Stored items
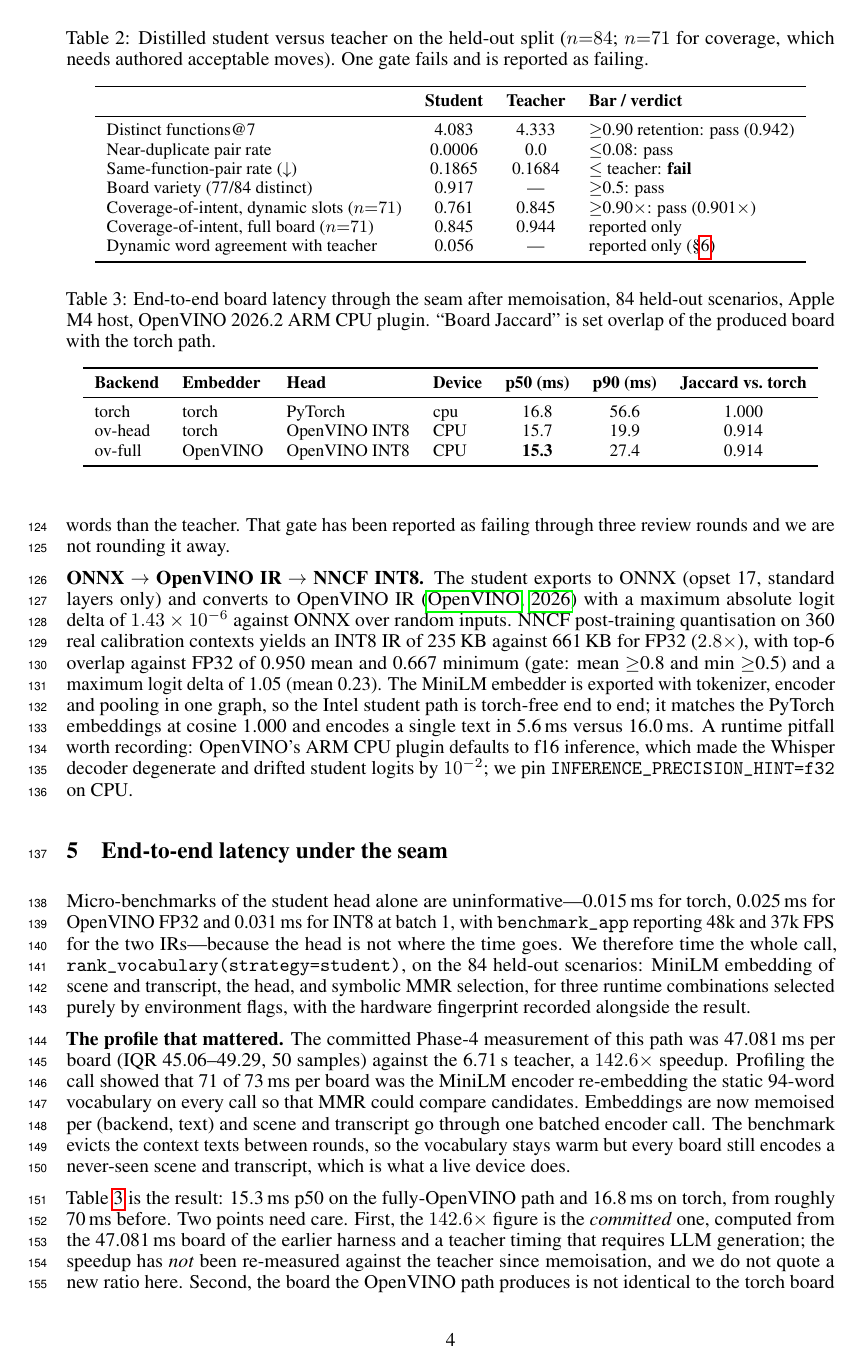
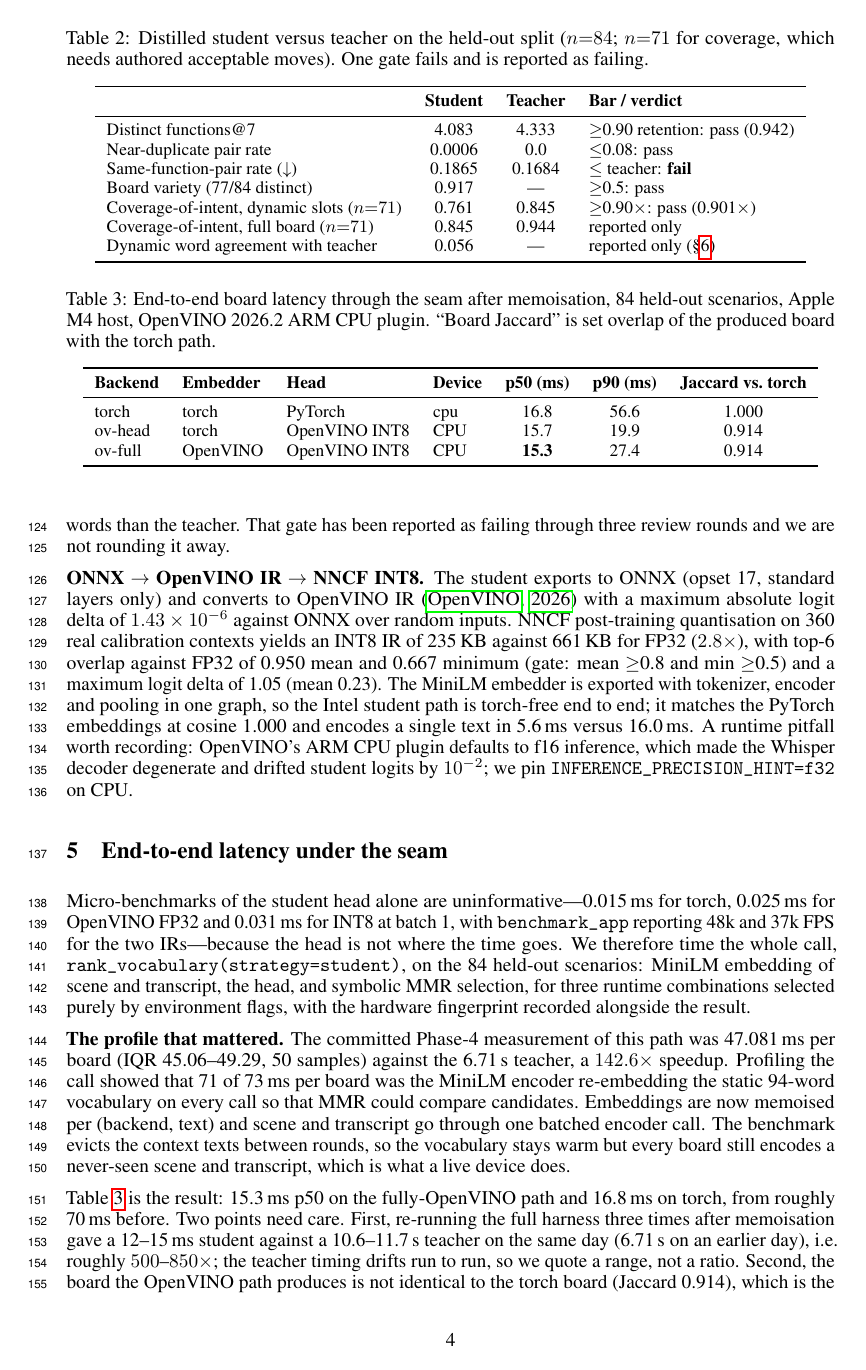
Before and after one commit to tanayvin1216/Revoce, a LaTeX paper (paper/odi/voicelink_odi.tex): page 4 of 7. Compiled offline with pdfLaTeX.

Commit message:
papers, dossier and mentor overview quote the re-measured latency range instead of 47 ms / 142.6x; mentor doc gets the whisper and deictic findings

```diff
--- a/paper/odi/voicelink_odi.tex
+++ b/paper/odi/voicelink_odi.tex
@@ -343,10 +343,10 @@ ov-full & OpenVINO & OpenVINO INT8  & CPU & \textbf{15.3} & 27.4 & 0.914 \\
 
 Table~\ref{tab:latency} is the result: 15.3\,ms p50 on the fully-OpenVINO path
 and 16.8\,ms on torch, from roughly 70\,ms before. Two points need care.
-First, the $142.6\times$ figure is the \emph{committed} one, computed from the
-47.081\,ms board of the earlier harness and a teacher timing that requires LLM
-generation; the speedup has \emph{not} been re-measured against the teacher
-since memoisation, and we do not quote a new ratio here. Second, the board the
+First, re-running the full harness three times after memoisation gave a
+12--15\,ms student against a 10.6--11.7\,s teacher on the same day
+(6.71\,s on an earlier day), i.e.\ roughly $500$--$850\times$; the teacher
+timing drifts run to run, so we quote a range, not a ratio. Second, the board the
 OpenVINO path produces is not identical to the torch board (Jaccard 0.914),
 which is the expected consequence of INT8 logits reordering a candidate pool at
 the margin; whether this matters is a question for the slate metrics, not for
```
Also changed, not shown: paper/axiom/voicelink_axiom.tex (+2 -2 lines), paper/rtca/voicelink_rtca.tex (+2 -2 lines), paper/axiom/voicelink_axiom.pdf, paper/odi/voicelink_odi.pdf, paper/rtca/voicelink_rtca.pdf.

◆ WHAT YOU NEED TO DO: Output each record above exactly; omit the images.

◆ YOUR RESPONSE:
Before and after one commit to tanayvin1216/Revoce, a LaTeX paper (paper/odi/voicelink_odi.tex): page 4 of 7. Compiled offline with pdfLaTeX.

Commit message:
papers, dossier and mentor overview quote the re-measured latency range instead of 47 ms / 142.6x; mentor doc gets the whisper and deictic findings

```diff
--- a/paper/odi/voicelink_odi.tex
+++ b/paper/odi/voicelink_odi.tex
@@ -343,10 +343,10 @@ ov-full & OpenVINO & OpenVINO INT8  & CPU & \textbf{15.3} & 27.4 & 0.914 \\
 
 Table~\ref{tab:latency} is the result: 15.3\,ms p50 on the fully-OpenVINO path
 and 16.8\,ms on torch, from roughly 70\,ms before. Two points need care.
-First, the $142.6\times$ figure is the \emph{committed} one, computed from the
-47.081\,ms board of the earlier harness and a teacher timing that requires LLM
-generation; the speedup has \emph{not} been re-measured against the teacher
-since memoisation, and we do not quote a new ratio here. Second, the board the
+First, re-running the full harness three times after memoisation gave a
+12--15\,ms student against a 10.6--11.7\,s teacher on the same day
+(6.71\,s on an earlier day), i.e.\ roughly $500$--$850\times$; the teacher
+timing drifts run to run, so we quote a range, not a ratio. Second, the board the
 OpenVINO path produces is not identical to the torch board (Jaccard 0.914),
 which is the expected consequence of INT8 logits reordering a candidate pool at
 the margin; whether this matters is a question for the slate metrics, not for
```
Also changed, not shown: paper/axiom/voicelink_axiom.tex (+2 -2 lines), paper/rtca/voicelink_rtca.tex (+2 -2 lines), paper/axiom/voicelink_axiom.pdf, paper/odi/voicelink_odi.pdf, paper/rtca/voicelink_rtca.pdf.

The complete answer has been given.